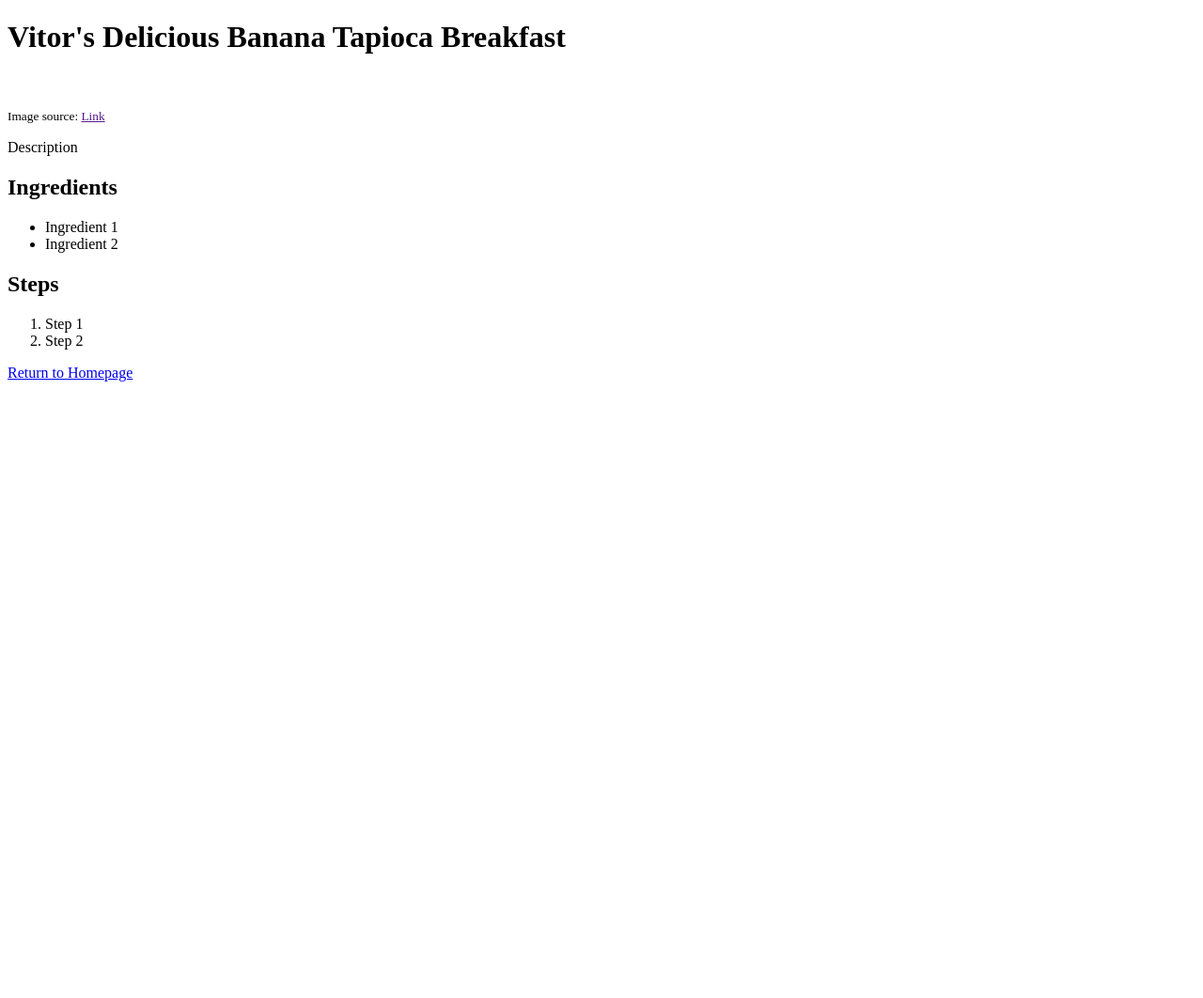
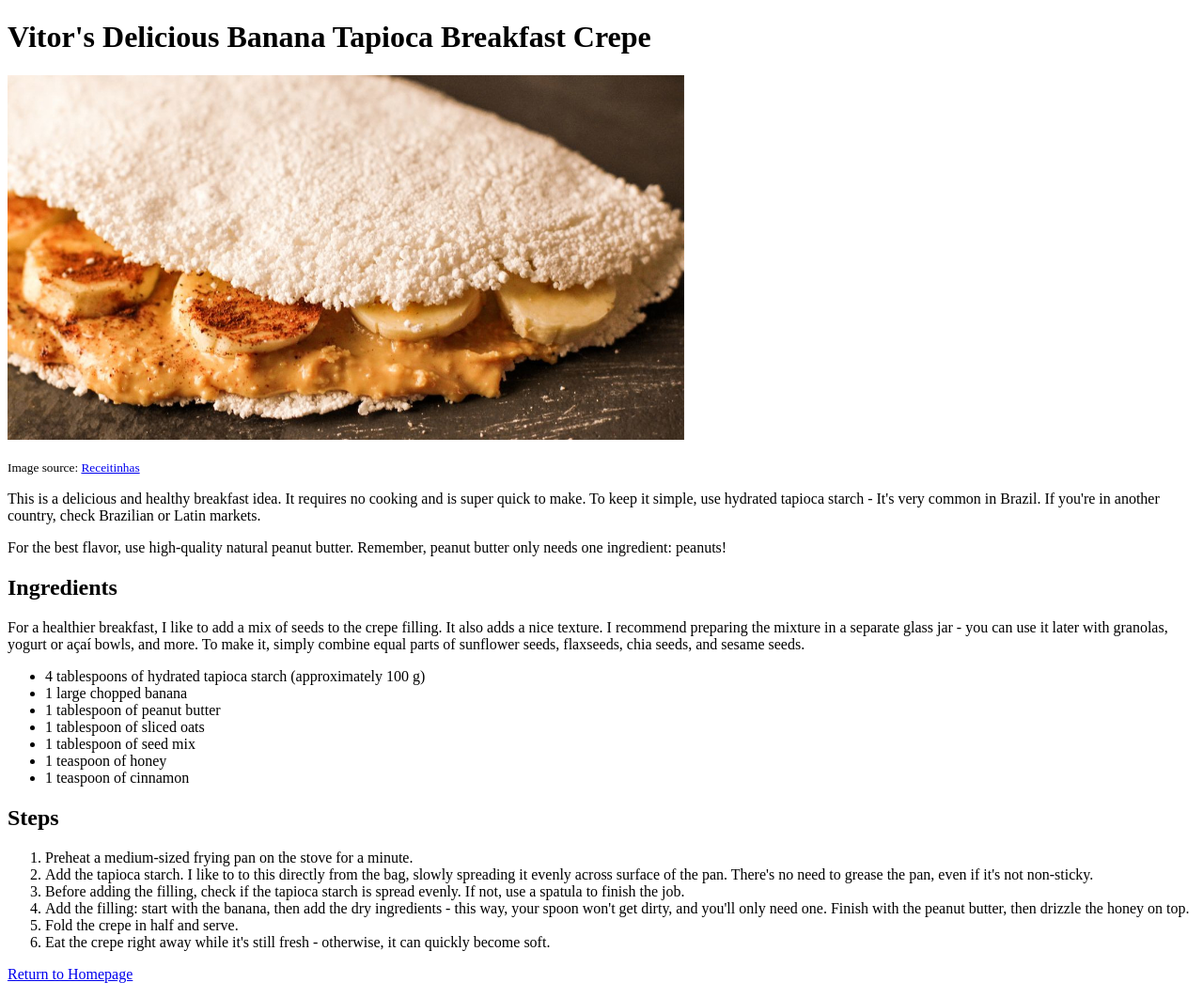
Before and after one commit to vitortassinari/odin-recipes, a plain HTML site: page recipes/banana-tapioca.html in a window 1280 px wide. Shown: the whole page at 94% size. Before the commit the page ends 800 px from the top, so only its background shows below. Drawn offline with Linux system fonts and the light colour scheme.

Commit message:
Finish the website (html part)

```diff
--- a/recipes/banana-tapioca.html
+++ b/recipes/banana-tapioca.html
@@ -3,27 +3,43 @@
 
     <head>
         <meta charset="UTF-8">
-        <title>Banana Tapioca</title>
+        <title>Banana Tapioca Crepe</title>
     </head>
 
     <body>
-        <h1>Vitor's Delicious Banana Tapioca Breakfast</h1>
+        <h1>Vitor's Delicious Banana Tapioca Breakfast Crepe</h1>
 
-            <img src="" widht="720" alt="">
-            <p><small>Image source: <a href="">Link</a></small></p>
+            <img src="../images/banana-tapioca.jpg" width="720" alt="">
+            <p><small>Image source: <a href="https://minhasreceitinhas.com.br/receita/tapioca-de-banana-com-canela/">Receitinhas</a></small></p>
 
-            <p>Description</p>
+            <p>This is a delicious and healthy breakfast idea. It requires no cooking and is super quick to make. To keep it simple, use hydrated tapioca starch -
+               It's very common in Brazil. If you're in another country, check Brazilian or Latin markets.</p>
+            <p>For the best flavor, use high-quality natural peanut butter. Remember, peanut butter only needs one ingredient: peanuts!</p>
 
             <h2>Ingredients</h2>
+            <p>For a healthier breakfast, I like to add a mix of seeds to the crepe filling. It also adds a nice texture. I recommend preparing the mixture in
+               a separate glass jar - you can use it later with granolas, yogurt or açaí bowls, and more. To make it, simply combine equal parts of sunflower seeds, flaxseeds,
+               chia seeds, and sesame seeds.</p>
                 <ul>
-                    <li>Ingredient 1</li>
-                    <li>Ingredient 2</li>
+                    <li>4 tablespoons of hydrated tapioca starch (approximately 100 g)</li>
+                    <li>1 large chopped banana</li>
+                    <li>1 tablespoon of peanut butter</li>
+                    <li>1 tablespoon of sliced oats</li>
+                    <li>1 tablespoon of seed mix</li>
+                    <li>1 teaspoon of honey</li>
+                    <li>1 teaspoon of cinnamon</li>
                 </ul>
 
             <h2>Steps</h2>
                 <ol>
-                    <li>Step 1</li>
-                    <li>Step 2</li>
+                    <li>Preheat a medium-sized frying pan on the stove for a minute.</li>
+                    <li>Add the tapioca starch. I like to to this directly from the bag, slowly spreading it evenly across surface of the pan. There's no need to
+                        grease the pan, even if it's not non-sticky.</li>
+                    <li>Before adding the filling, check if the tapioca starch is spread evenly. If not, use a spatula to finish the job.</li>
+                    <li>Add the filling: start with the banana, then add the dry ingredients - this way, your spoon won't get dirty, and you'll only need one.
+                        Finish with the peanut butter, then drizzle the honey on top.</li>
+                    <li>Fold the crepe in half and serve.</li>
+                    <li>Eat the crepe right away while it's still fresh - otherwise, it can quickly become soft.</li>
                 </ol>
 
     <p><a href="../index.html">Return to Homepage</a></p>
```
Also changed, not shown: index.html (+2 -1 lines), recipes/carrot-cake.html (+11 -11 lines), recipes/chocolate-cake.html (+26 -7 lines), images/banana-tapioca.jpg (added), images/chocolate-cake.jpg (added).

===============

About this exercise: How many lines in the listing above contain "filling"? Answer with the number alone.

Completed exercise: 3